AuthorSasha Baglay/Martin Jones
Not everyone who satisf‌ies the provisions of the def‌inition of refugee
will be considered a refugee. The Convention Relating to the Status of
Refuge es1 and Canadian law set out various categories of individuals
who are to be excluded from status as refugees. Exclusion is not discre-
tionary; it is mandatory. For example, from 2008 to 2011, the federal
government raised an is sue of exclusion in, on average, ninety refugee
cases before the Imm igration and Refugee Board (IRB).2 The Board con-
siders exclusion on its own motion in an unknown, but likely larger,
number of further cases.
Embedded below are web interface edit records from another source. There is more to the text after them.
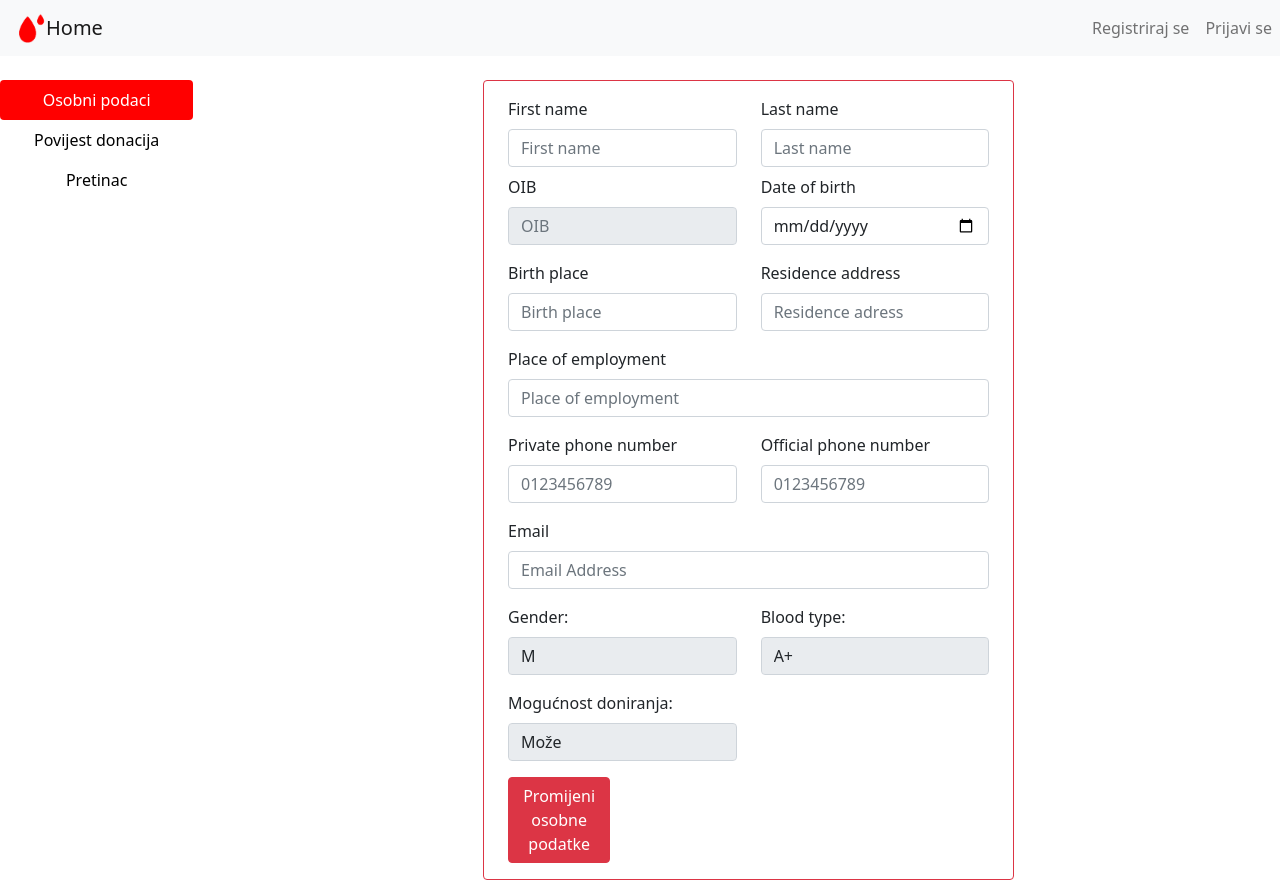
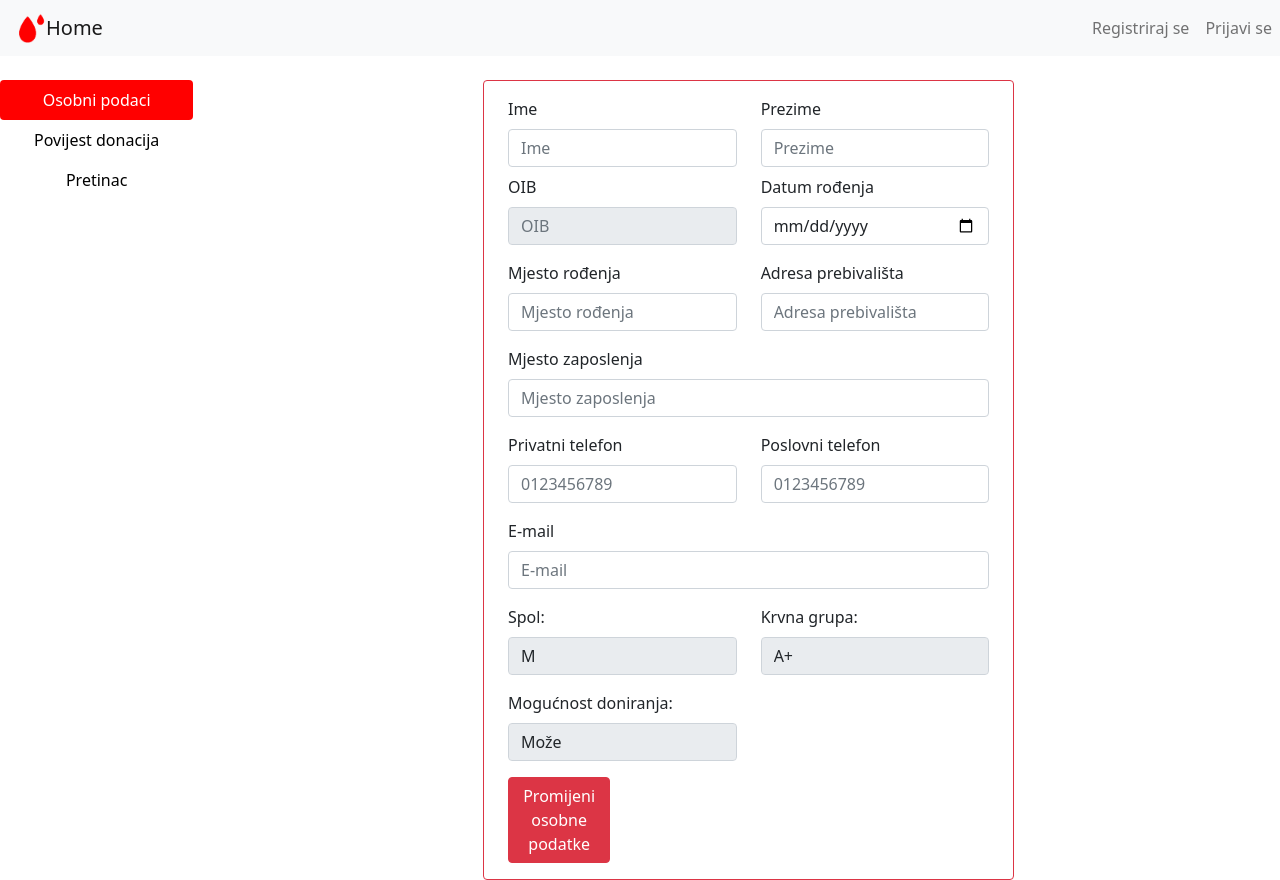
Before and after one commit to Hatej/true-blood, a React (Create React App) app in the folder IzvorniKod/trueBlood/frontend/: page /donor in a window 1280 px wide. Built offline with nearby package versions, Linux system fonts and the light colour scheme; no server answers.

Commit message:
Prevedeno na hrvatski ono kaj jos nije bilo

```diff
--- a/IzvorniKod/trueBlood/frontend/src/components/CommonComponents/DonorData.js
+++ b/IzvorniKod/trueBlood/frontend/src/components/CommonComponents/DonorData.js
@@ -178,25 +178,25 @@ function DonorData(props) {
             <Form className="mt-3 mb-3" onSubmit={onSubmit}>
                 <Row className="mb-2">
                     <Form.Group as={Col} md="6">
-                        <Form.Label>First name</Form.Label>
+                        <Form.Label>Ime</Form.Label>
                         <Form.Control
                             required
                             type="text"
                             name="givenName"
                             value={donorDataForm.givenName}
                             onChange={onChange}
-                            placeholder="First name"
+                            placeholder="Ime"
                         />
                     </Form.Group>
                     <Form.Group as={Col} md="6">
-                        <Form.Label>Last name</Form.Label>
+                        <Form.Label>Prezime</Form.Label>
                         <Form.Control
                             required
                             type="text"
                             name="familyName"
                             value={donorDataForm.familyName}
                             onChange={onChange}
-                            placeholder="Last name"
+                            placeholder="Prezime"
                         />
                     </Form.Group>
                 </Row>
@@ -216,7 +216,7 @@ function DonorData(props) {
                         />
                     </Form.Group>
                     <Form.Group as={Col} md="6">
-                        <Form.Label>Date of birth</Form.Label>
+                        <Form.Label>Datum rođenja</Form.Label>
                         <Form.Control
                             required
                             type="date"
@@ -228,43 +228,43 @@ function DonorData(props) {
                 </Row>
                 <Row className="mb-3">
                     <Form.Group as={Col} md="6">
-                        <Form.Label>Birth place</Form.Label>
+                        <Form.Label>Mjesto rođenja</Form.Label>
                         <Form.Control
                             required
                             type="text"
                             name="birthPlace"
                             value={donorDataForm.birthPlace}
                             onChange={onChange}
-                            placeholder="Birth place"
+                            placeholder="Mjesto rođenja"
                         />
                     </Form.Group>
                     <Form.Group as={Col} md="6">
-                        <Form.Label>Residence address</Form.Label>
+                        <Form.Label>Adresa prebivališta</Form.Label>
                         <Form.Control
                             required
                             type="text"
                             name="residenceAdress"
                             value={donorDataForm.residenceAdress}
                             onChange={onChange}
-                            placeholder="Residence adress"
+                            placeholder="Adresa prebivališta"
                         />
                     </Form.Group>
                 </Row>
                 <Row className="mb-3">
                     <Form.Group as={Col} md="12">
-                        <Form.Label>Place of employment</Form.Label>
+                        <Form.Label>Mjesto zaposlenja</Form.Label>
                         <Form.Control
                             type="text"
                             name="workplaceName"
                             value={donorDataForm.workplaceName}
                             onChange={onChange}
-                            placeholder="Place of employment"
+                            placeholder="Mjesto zaposlenja"
                         />
                     </Form.Group>
                 </Row>
                 <Row className="mb-3">
                     <Form.Group as={Col} md="6">
-                        <Form.Label>Private phone number</Form.Label>
+                        <Form.Label>Privatni telefon</Form.Label>
                         <Form.Control
                             required
                             type="tel"
@@ -276,7 +276,7 @@ function DonorData(props) {
                         />
                     </Form.Group>
                     <Form.Group as={Col} md="6">
-                        <Form.Label>Official phone number</Form.Label>
+                        <Form.Label>Poslovni telefon</Form.Label>
                         <Form.Control
                             type="tel"
                             pattern="[0-9]{10}"
@@ -289,19 +289,19 @@ function DonorData(props) {
                 </Row>
                 <Row className="mb-3">
                     <Form.Group as={Col} md="12">
-                        <Form.Label>Email</Form.Label>
+                        <Form.Label>E-mail</Form.Label>
                         <Form.Control
                             type="email"
                             name="email"
                             value={donorDataForm.email}
                             onChange={onChange}
-                            placeholder="Email Address"
+                            placeholder="E-mail"
                         />
                     </Form.Group>
                 </Row>
                 <Row className="mb-3">
                     <Form.Group as={Col} md="6">
-                        <Form.Label>Gender: </Form.Label>
+                        <Form.Label>Spol: </Form.Label>
                         <Form.Control
                             required
                             type="text"
@@ -312,7 +312,7 @@ function DonorData(props) {
                         />
                     </Form.Group>
                     <Form.Group as={Col} md="6">
-                        <Form.Label>Blood type: </Form.Label>
+                        <Form.Label>Krvna grupa: </Form.Label>
                         <Form.Control
                             required
                             type="text"
--- a/IzvorniKod/trueBlood/frontend/src/components/EmployeeComponents/EmployeeData.js
+++ b/IzvorniKod/trueBlood/frontend/src/components/EmployeeComponents/EmployeeData.js
@@ -138,25 +138,25 @@ function EmployeeData(props) {
             <Form className="mt-3 mb-3" onSubmit={onSubmit}>
                 <Row className="mb-2">
                     <Form.Group as={Col} md="6">
-                        <Form.Label>First name</Form.Label>
+                        <Form.Label>Ime</Form.Label>
                         <Form.Control
                             required
                             type="text"
                             name="givenName"
                             value={employeeDataForm.givenName}
                             onChange={onChange}
-                            placeholder="First name"
+                            placeholder="Ime"
                         />
                     </Form.Group>
                     <Form.Group as={Col} md="6">
-                        <Form.Label>Last name</Form.Label>
+                        <Form.Label>Prezime</Form.Label>
                         <Form.Control
                             required
                             type="text"
                             name="familyName"
                             value={employeeDataForm.familyName}
                             onChange={onChange}
-                            placeholder="Last name"
+                            placeholder="Prezime"
                         />
                     </Form.Group>
                 </Row>
@@ -176,7 +176,7 @@ function EmployeeData(props) {
                         />
                     </Form.Group>
                     <Form.Group as={Col} md="6">
-                        <Form.Label>Date of birth</Form.Label>
+                        <Form.Label>Datum rođenja</Form.Label>
                         <Form.Control
                             required
                             type="date"
@@ -188,32 +188,32 @@ function EmployeeData(props) {
                 </Row>
                 <Row className="mb-3">
                     <Form.Group as={Col} md="6">
-                        <Form.Label>Birth place</Form.Label>
+                        <Form.Label>Mjesto rođenja</Form.Label>
                         <Form.Control
                             required
                             type="text"
                             name="birthPlace"
                             value={employeeDataForm.birthPlace}
                             onChange={onChange}
-                            placeholder="Birth place"
+                            placeholder="Mjesto rođenja"
                         />
                     </Form.Group>
                     <Form.Group as={Col} md="6">
-                        <Form.Label>Residence address</Form.Label>
+                        <Form.Label>Adresa prebivališta</Form.Label>
                         <Form.Control
                             required
                             type="text"
                             name="residenceAdress"
                             value={employeeDataForm.residenceAdress}
                             onChange={onChange}
-                            placeholder="Residence adress"
+                            placeholder="Adresa prebivališta"
                         />
                     </Form.Group>
                 </Row>
 
                 <Row className="mb-3">
                     <Form.Group as={Col} md="6">
-                        <Form.Label>Private phone number</Form.Label>
+                        <Form.Label>Privatni telefon</Form.Label>
                         <Form.Control
                             required
                             type="tel"
@@ -225,7 +225,7 @@ function EmployeeData(props) {
                         />
                     </Form.Group>
                     <Form.Group as={Col} md="6">
-                        <Form.Label>Official phone number</Form.Label>
+                        <Form.Label>Poslovni telefon</Form.Label>
                         <Form.Control
                             type="tel"
                             pattern="[0-9]{10}"
@@ -238,14 +238,14 @@ function EmployeeData(props) {
                 </Row>
                 <Row className="mb-3">
                     <Form.Group as={Col} md="12">
-                        <Form.Label>Email</Form.Label>
+                        <Form.Label>E-mail</Form.Label>
                         <Form.Control
                             readOnly={props.mode === "EMPLOYEE_ACCESSING_DATA"}
                             type="email"
                             name="email"
                             value={employeeDataForm.email}
                             onChange={onChange}
-                            placeholder="email"
+                            placeholder="E-mail"
                         />
                     </Form.Group>
                 </Row>
--- a/IzvorniKod/trueBlood/frontend/src/components/LoginForm.js
+++ b/IzvorniKod/trueBlood/frontend/src/components/LoginForm.js
@@ -51,7 +51,7 @@ function LoginForm(props) {
                         name="username"
                         value={loginForm.username}
                         onChange={onChange}
-                        placeholder="Username"
+                        placeholder="Korisničko ime"
                     />
                 </Form.Group>
                 <br/>
@@ -63,7 +63,7 @@ function LoginForm(props) {
                         name="password"
                         value={loginForm.password}
                         onChange={onChange}
-                        placeholder="Password"
+                        placeholder="Lozinka"
                     />
                 </Form.Group>
                 <Form.Check type="checkbox" label="Prikaži lozinku" onClick={() => togglePassword()}></Form.Check>
--- a/IzvorniKod/trueBlood/frontend/src/components/SignInForm.js
+++ b/IzvorniKod/trueBlood/frontend/src/components/SignInForm.js
@@ -91,25 +91,25 @@ function SignInForm(props) {
             <Form className="mt-2 mb-2" onSubmit={onSubmit}>
                 <Row className="mb-2">
                     <Form.Group as={Col} md="6">
-                        <Form.Label>First name</Form.Label>
+                        <Form.Label>Ime</Form.Label>
                         <Form.Control
                             required
                             type="text"
                             name="givenName"
                             value={signinForm.givenName}
                             onChange={onChange}
-                            placeholder="First name"
+                            placeholder="Ime"
                         />
                     </Form.Group>
                     <Form.Group as={Col} md="6">
-                        <Form.Label>Last name</Form.Label>
+                        <Form.Label>Prezime</Form.Label>
                         <Form.Control
                             required
                             type="text"
                             name="familyName"
                             value={signinForm.familyName}
                             onChange={onChange}
-                            placeholder="Last name"
+                            placeholder="Prezime"
                         />
                     </Form.Group>
                 </Row>
@@ -128,7 +128,7 @@ function SignInForm(props) {
                         />
                     </Form.Group>
                     <Form.Group as={Col} md="6">
-                        <Form.Label>Date of birth</Form.Label>
+                        <Form.Label>Datum rođenja</Form.Label>
                         <Form.Control
                             required
                             type="date"
@@ -140,43 +140,43 @@ function SignInForm(props) {
                 </Row>
                 <Row className="mb-3">
                     <Form.Group as={Col} md="6">
-                        <Form.Label>Birth place</Form.Label>
+                        <Form.Label>Mjesto rođenja</Form.Label>
                         <Form.Control
                             required
                             type="text"
                             name="birthPlace"
                             value={signinForm.birthPlace}
                             onChange={onChange}
-                            placeholder="Birth place"
+                            placeholder="Mjesto rođenja"
                         />
                     </Form.Group>
                     <Form.Group as={Col} md="6">
-                        <Form.Label>Residence address</Form.Label>
+                        <Form.Label>Adresa prebivališta</Form.Label>
                         <Form.Control
                             required
                             type="text"
                             name="residenceAdress"
                             value={signinForm.residenceAdress}
                             onChange={onChange}
-                            placeholder="Residence adress"
+                            placeholder="Adresa prebivališta"
                         />
                     </Form.Group>
                 </Row>
                 <Row className="mb-3">
                     <Form.Group as={Col} md="12">
-                        <Form.Label>Place of employment</Form.Label>
+                        <Form.Label>Mjesto zaposlenja</Form.Label>
                         <Form.Control
                             type="text"
                             name="workplaceName"
                             value={signinForm.workplaceName}
                             onChange={onChange}
-                            placeholder="Place of employment"
+                            placeholder="Mjesto zaposlenja"
                         />
                     </Form.Group>
                 </Row>
                 <Row className="mb-3">
                     <Form.Group as={Col} md="6">
-                        <Form.Label>Private phone number</Form.Label>
+                        <Form.Label>Privatni telefon</Form.Label>
                         <Form.Control
                             required
                             type="tel"
@@ -188,7 +188,7 @@ function SignInForm(props) {
                         />
                     </Form.Group>
                     <Form.Group as={Col} md="6">
-                        <Form.Label>Official phone number</Form.Label>
+                        <Form.Label>Poslovni telefon</Form.Label>
                         <Form.Control
                             type="tel"
                             pattern="[0-9]{10}"
@@ -201,7 +201,7 @@ function SignInForm(props) {
                 </Row>
                 <Row className="mb-3">
                     <Form.Group as={Col} md="12">
-                        <Form.Label>Email</Form.Label>
+                        <Form.Label>E-mail</Form.Label>
                         <Form.Control
                             required
                             type="email"
@@ -214,7 +214,7 @@ function SignInForm(props) {
                 </Row>
                 <Row className="mb-3">
                     <Form.Group as={Col} md="6">
-                        <Form.Label>spol</Form.Label>
+                        <Form.Label>Spol</Form.Label>
                         <Form.Select
                             name="gender"
                             onChange={onChange}
@@ -226,7 +226,7 @@ function SignInForm(props) {
                         </Form.Select>
                     </Form.Group>
                     <Form.Group as={Col} md="6">
-                        <Form.Label>Blood type</Form.Label>
+                        <Form.Label>Krvna grupa</Form.Label>
                         <Form.Select
                             name="bloodTypeName"
                             onChange={onChange}
```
All individuals who fall within any of the
“exclusion” provisions will be automatically deemed not to be refugees
so will not benef‌it from any of the protections offered to refugees.
As discussed further below, refugee claimants may be excluded based
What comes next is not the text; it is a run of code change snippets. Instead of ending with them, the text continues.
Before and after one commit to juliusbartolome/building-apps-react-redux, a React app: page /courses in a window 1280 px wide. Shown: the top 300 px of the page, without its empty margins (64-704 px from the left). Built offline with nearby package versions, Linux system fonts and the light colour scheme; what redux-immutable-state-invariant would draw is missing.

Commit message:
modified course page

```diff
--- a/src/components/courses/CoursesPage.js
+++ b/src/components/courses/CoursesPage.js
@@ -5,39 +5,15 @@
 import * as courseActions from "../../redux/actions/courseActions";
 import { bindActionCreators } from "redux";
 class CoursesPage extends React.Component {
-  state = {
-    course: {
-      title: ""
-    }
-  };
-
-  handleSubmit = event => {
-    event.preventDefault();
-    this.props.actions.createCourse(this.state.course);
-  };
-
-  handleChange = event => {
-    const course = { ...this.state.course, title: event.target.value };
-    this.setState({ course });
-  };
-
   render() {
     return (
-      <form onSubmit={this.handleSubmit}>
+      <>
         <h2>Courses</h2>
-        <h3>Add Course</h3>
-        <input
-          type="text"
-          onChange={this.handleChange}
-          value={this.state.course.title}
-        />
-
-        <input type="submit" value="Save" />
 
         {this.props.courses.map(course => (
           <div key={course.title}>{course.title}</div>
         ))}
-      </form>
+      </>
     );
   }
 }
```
on their lack of need of protection (article 1E) or their being undeserv-
ing of protection (article 1F).3 The Refuge e Convent ion also excludes a
1 28 July 1951, 189 UNTS 150 [Refugee Conve ntion].
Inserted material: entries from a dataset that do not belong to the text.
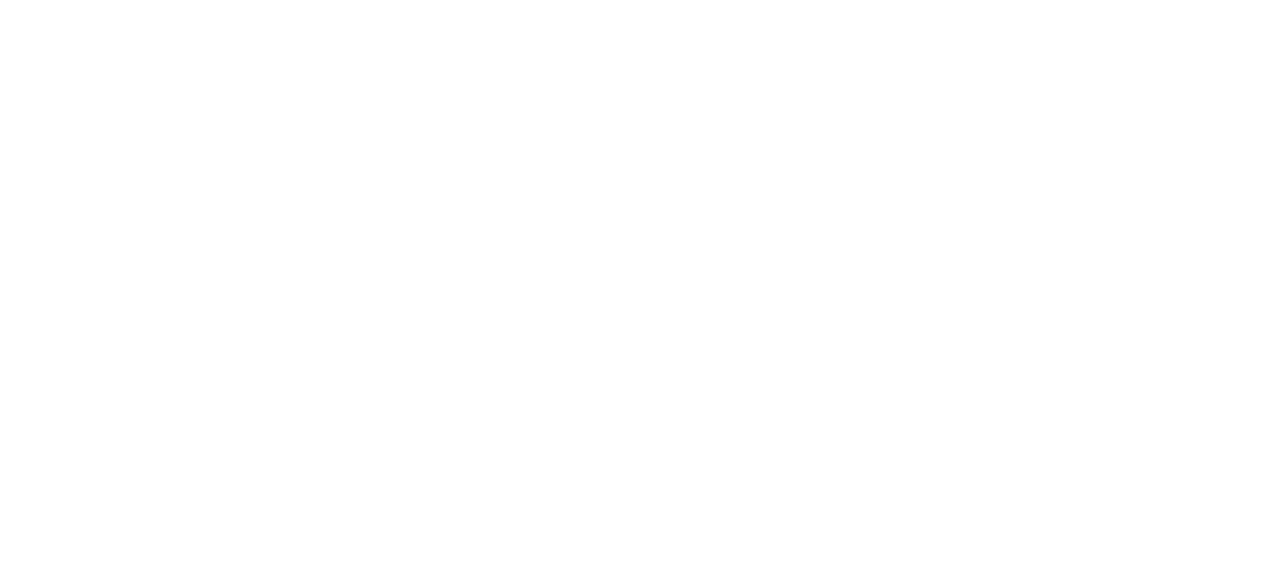
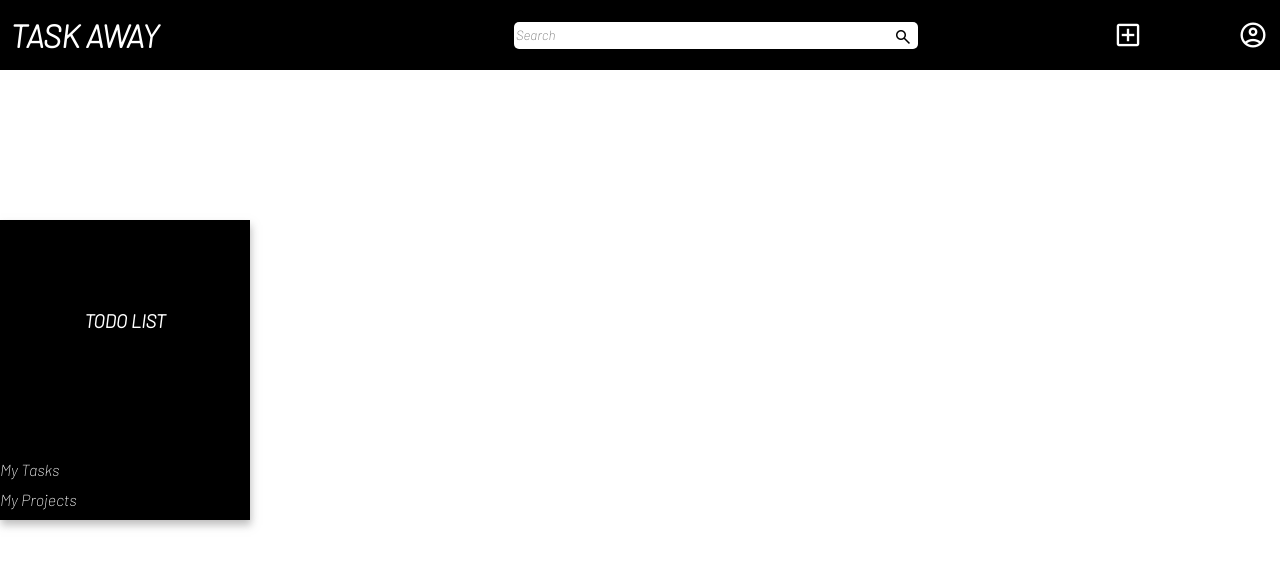
Before and after one commit to Aminady/Todo-list, a website built with webpack: page dist/index.html in a window 1280 px wide. Built offline with nearby package versions, Linux system fonts and the light colour scheme; a web font is replaced by a local one.

Commit message:
Created a module for my dashboard.

```diff
--- /dev/null
+++ b/src/dashboard.js
@@ -0,0 +1,12 @@
+export default function createDashBoard() {
+    const dashboard = document.createElement('div');
+    document.body.appendChild(dashboard);
+    dashboard.classList = 'dashboard';
+    return dashboard.innerHTML = `
+    <h3 class="dash-title">TODO LIST</h3>
+    <div class="dash-btns">
+      <p class="tasks">My Tasks</p>
+      <p class="projects">My Projects</p>
+    </div>
+  `
+}
--- a/src/index.js
+++ b/src/index.js
@@ -1,3 +1,7 @@
-import navigate from "./navbar";
+import createNavBar from "./navbar";
+import createDashBoard from "./dashboard";
 
-// navigate()
+createNavBar()
+createDashBoard()
+
+console.log(dashboard);
--- a/src/navbar.js
+++ b/src/navbar.js
@@ -1,8 +1,8 @@
-export default function navigate() {
+export default function createNavBar() {
     const navContainer = document.createElement('div');
     document.body.appendChild(navContainer)
+    navContainer.classList = "nav-bar"
     return navContainer.innerHTML = `
-    <div class="nav-bar">
     <h1>TASK AWAY</h1>
     <div class="search-bar">
     <input type="text" name="search" id="search" placeholder="Search" >
@@ -12,6 +12,5 @@
     <span id="add-svg" class="material-symbols-outlined">add_box</span>
     <span id="profile-svg" class="material-symbols-outlined">account_circle</span>
     </div>
-  </div>
-  `
-}
+    `
+  };
```
Also changed, not shown: dist/index.html, dist/main.js (added), dist/style.css.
2 Canada Bord er Services Agency, Canada’s Program on Crimes again st Humanity
and War Crimes, 12th Report: 200 8–2011, online: CBSA ww w.cbsa-asfc.gc.ca/
security- securite/wc-cg/ wc-cg2011-eng.html#c5x1. For example, in 2011, the
CBSA inter vened in eighty-eight case s and investigated interve ning in almost
600 other ca ses.
3 Sections 1E and 1F of the Re fugee Conventio n, Schedule to the Immigration and
Refugee P rotection Act, SC 2001, c 27 [IRPA ] (pursuant to s 2(1) q.v. “Refugee
subset of Palestinian ref ugees who are not seen to be in need of protec-
tion (article 1D), but Canada has not incorporated thi s exclusion into
domestic law. The exclusion provisions express two key ideas found in
the Refugee Conventi on: (1) that international protection is subsidiar y
to national protection, and (2) that international protection obligations
do not trump national and inter national interests. These idea s will be
discussed f urther in the analy sis of articles 1E and 1F, below.
The consequences of exclusion are severe. As stated by the Supreme
Court of Canada in the leading case of Pushpanathan v Canada (Minis-
ter of Citizenship and Immigration),4 the profound consequences of the
exclusion provisions must inform their i nterpretation and application:
By contrast, pers ons falling wit hin article 1F of the Convention are
automatically excluded fr om the protections of the Act. Not only may
they be returne d to the country from which t hey have sought refuge
without any determi nation by the Minister t hat they pose a threat to
public safety or national s ecurity, but their substant ive claim to refu-
gee status wil l not be considered. The practical impl ications of such
an automatic exclusion . . . are profound . . . . It is agai nst this back-
ground that the inte rpretation of the exclusion conta ined in article
1F(c) of the Convention must be considered.5
One immediate consequence of this approach is the narrow in-
terpretation of the exclusion provisions th at has been adopted in the
jurisprudence. The exclusion provisions are exhaustive and must be
interpreted strictly so a s not to frustrate the intention of the Re fugee
Convention to provide protection. As stated in UNHCR’s Handbook on
Procedures and Criteria for Determining Refugee Status under the 1951 Con-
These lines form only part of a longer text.